Jennifer’s Garden Diary (18th June 2011)

Week ending 18th June 2011

Here we are approaching mid summer and at last we have had some worthwhile rain. I have started planting out leeks and it is so much easier when the soil is damp and it is a blessing not to have to worry about watering.  My daughter was helping me and she asked why I nip off the top of the leaves and the ends of the roots when I drop them into their holes, I had to say that I had no idea it is just what I have always done!  Maybe I learnt it from an old gardener I knew in the second war, he also said that leeks should not be planted out until they are as thick as a pencil.
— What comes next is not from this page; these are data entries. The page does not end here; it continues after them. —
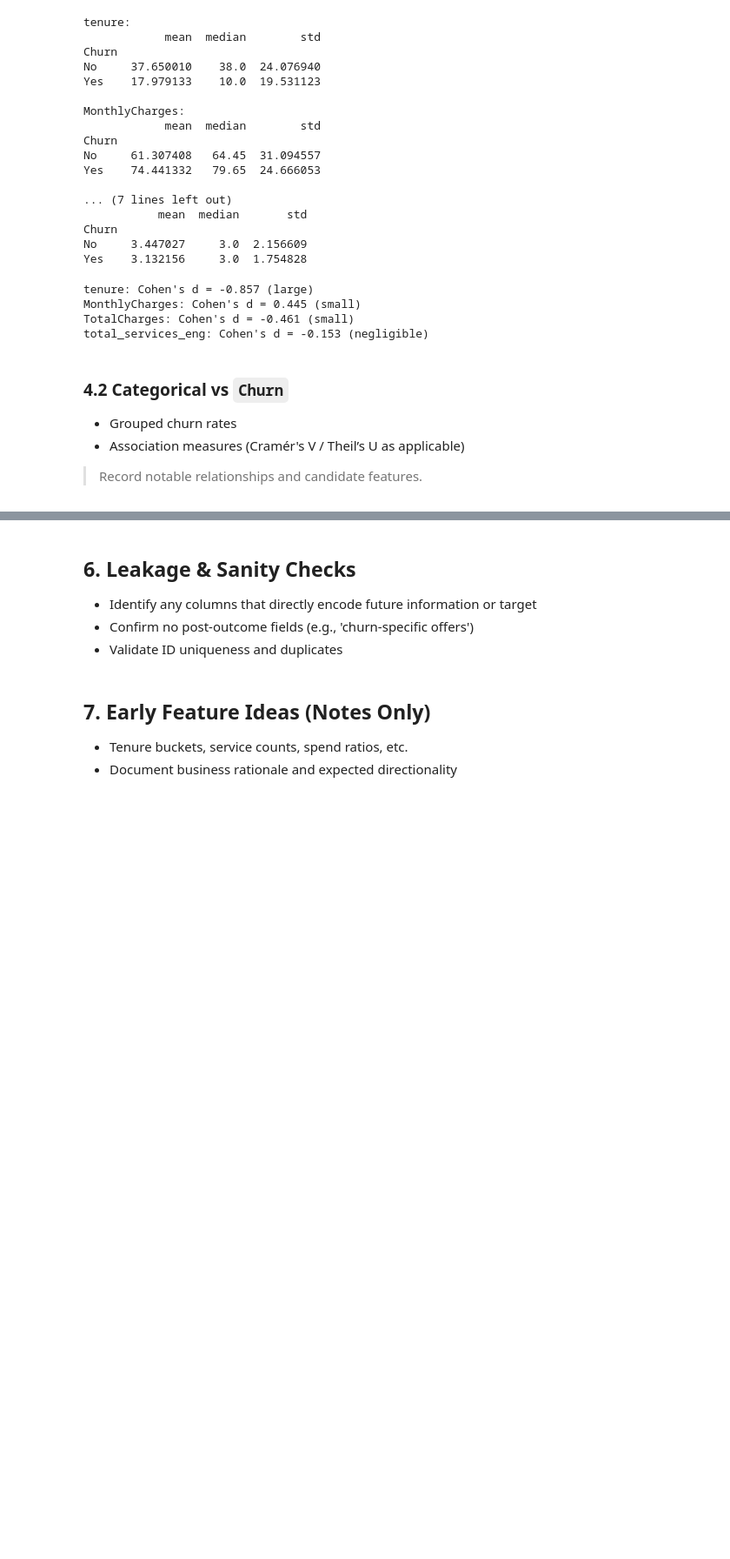
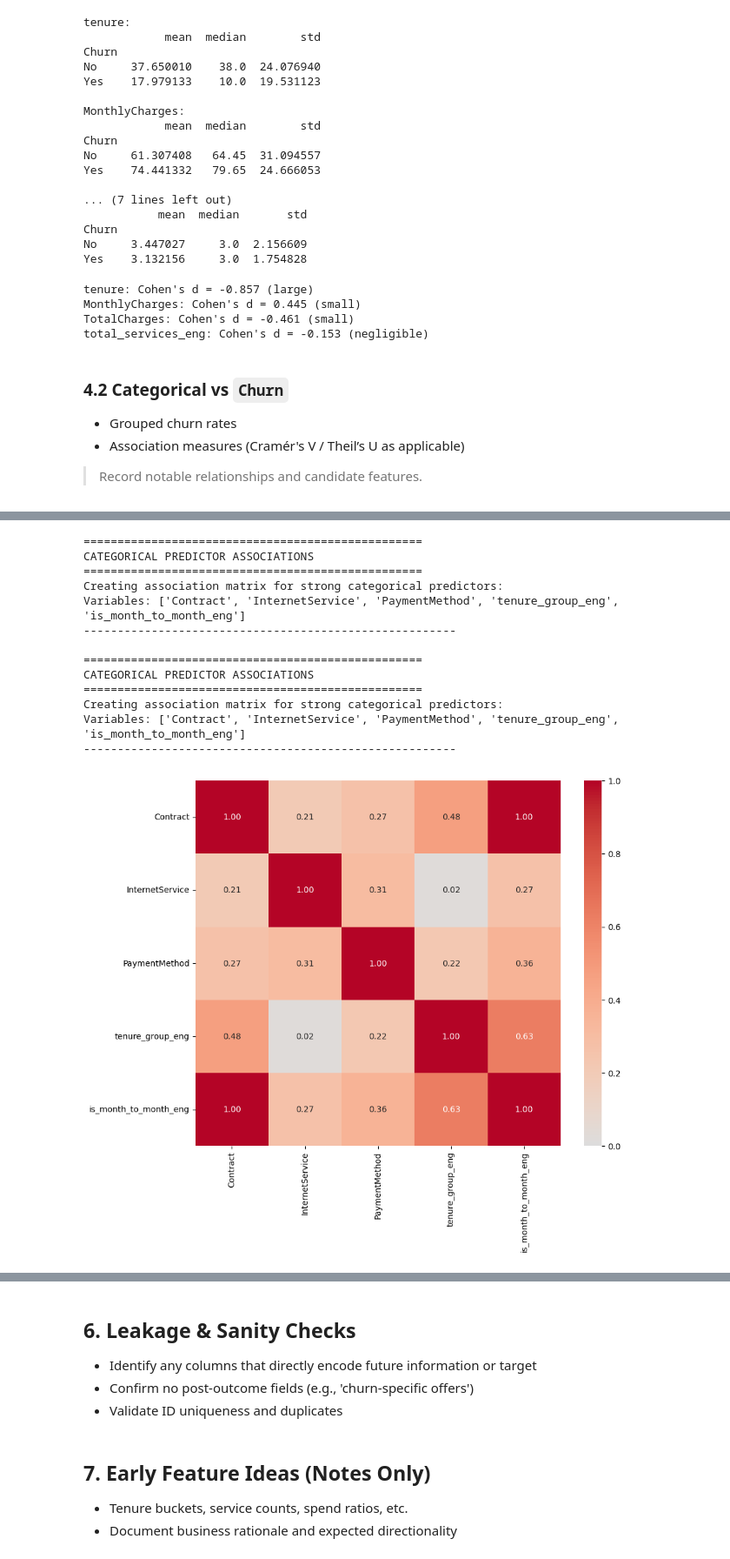
Before and after one commit to amschiltz/springboard_projects, a Jupyter notebook: Capstone_2/notebooks/02_telco_churn_eda_ams.ipynb, the cells around one changed output, grey strips where cells are left out. Shown: that part at 87% size. Cells and saved outputs as stored; diff of their text form; code cells hidden in the pictures; blank space fills up the shorter version.

```diff
--- a/Capstone_2/notebooks/02_telco_churn_eda_ams.ipynb
+++ b/Capstone_2/notebooks/02_telco_churn_eda_ams.ipynb
@@ -469,0 +518,76 @@ BIVARIATE SUMMARY: CHURN PREDICTORS BY TYPE
+# %%
+# 5.2 Categorical collinearity - association matrix using dython
+try:
+    from dython.nominal import associations
+    dython_available = True
+except ImportError:
+    print("Installing dython package...")
+    import subprocess
+    import sys
+    subprocess.check_call([sys.executable, "-m", "pip", "install", "dython"])
+    from dython.nominal import associations
+    dython_available = True
+
+print("\n" + "="*50)
+print("CATEGORICAL PREDICTOR ASSOCIATIONS")
+print("="*50)
+
+# Focus on stronger categorical predictors (Cramér's V > 0.3 from bivariate analysis)
+strong_categoricals = ['Contract', 'InternetService', 'PaymentMethod',
+                      'tenure_group_eng', 'is_month_to_month_eng']
+
+print("Creating association matrix for strong categorical predictors:")
+print(f"Variables: {strong_categoricals}")
+print("-" * 55)
+
+# Create association matrix with visualization
+assoc_results = associations(telco_clean[strong_categoricals],
+                           nominal_columns=strong_categoricals,
+                           plot=True,
+                           figsize=(10, 8),
+                           annot=True,
+                           cmap='coolwarm')
+
+# Extract the association matrix for analysis
+assoc_matrix = assoc_results['corr']
+
+print(f"\nAssociation Matrix (Cramér's V):")
+print("-" * 35)
+print(assoc_matrix.round(3))
+
+# Identify high associations (>0.5) excluding diagonal
+print(f"\nHIGH ASSOCIATIONS (Cramér's V > 0.5):")
+print("-" * 40)
+high_assoc_found = False
+for i in range(len(strong_categoricals)):
+    for j in range(i+1, len(strong_categoricals)):
+        var1, var2 = strong_categoricals[i], strong_categoricals[j]
+        cramers_v = assoc_matrix.iloc[i, j]
+
+        if cramers_v > 0.5:
+            print(f"⚠️  {var1} ↔ {var2}: {cramers_v:.3f} (likely redundant)")
+            high_assoc_found = True
+
+if not high_assoc_found:
+    print("No highly redundant pairs found (all < 0.5)")
+
+print(f"\nMODELING RECOMMENDATIONS:")
+print("-" * 25)
+print("• Review pairs with Cramér's V > 0.5 for potential redundancy")
+print("• 'Contract' and 'is_month_to_month_eng' are conceptually similar")
+print("• Keep the predictor with stronger effect size from bivariate analysis")
+# %% [output]
+==================================================
+CATEGORICAL PREDICTOR ASSOCIATIONS
+==================================================
+Creating association matrix for strong categorical predictors:
+Variables: ['Contract', 'InternetService', 'PaymentMethod', 'tenure_group_eng', 'is_month_to_month_eng']
+-------------------------------------------------------
+
+==================================================
+CATEGORICAL PREDICTOR ASSOCIATIONS
+==================================================
+Creating association matrix for strong categorical predictors:
+Variables: ['Contract', 'InternetService', 'PaymentMethod', 'tenure_group_eng', 'is_month_to_month_eng']
+-------------------------------------------------------
+[figure, added]
```
Also changed, not shown: parts of 19 cells of this notebook.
My leeks usually do well (not always pencil thick), they are a lovely vegetables and with luck can be harvested all winter. They went in where the early broad beans are finished, space is the problem now and as soon as a crop is harvested something else is waiting to go in.  I have kale plants desperate to escape from their seed tray.

This week I visited Sally and Malcolm  and their wonderful West Cork garden. Their Poly tunnel is amazing and crammed with good things so early and ready to eat, raised beds outside also very productive.  Almost their whole diet is straight from the garden; we ate a meal of vegetables, carrots, mangetout, two kinds of beans and new potatoes, all harvested that morning and absolutely delicious. My father used to say “you have not lived until you have eaten your own potatoes”. Their peas were very interesting a variety called Poppet from Brown Envelope seeds, already about 4 foot tall and growing.  Malcolm had put up a strong cage in which to support them, I expect they will have a huge crop. John Seymour says, in his book Self Sufficiency  “You can’t have too many peas”. I came upon another quote from John “ Economics falls down flat on its face when it tries to equate all good with money”.  Some quotes on which to ponder.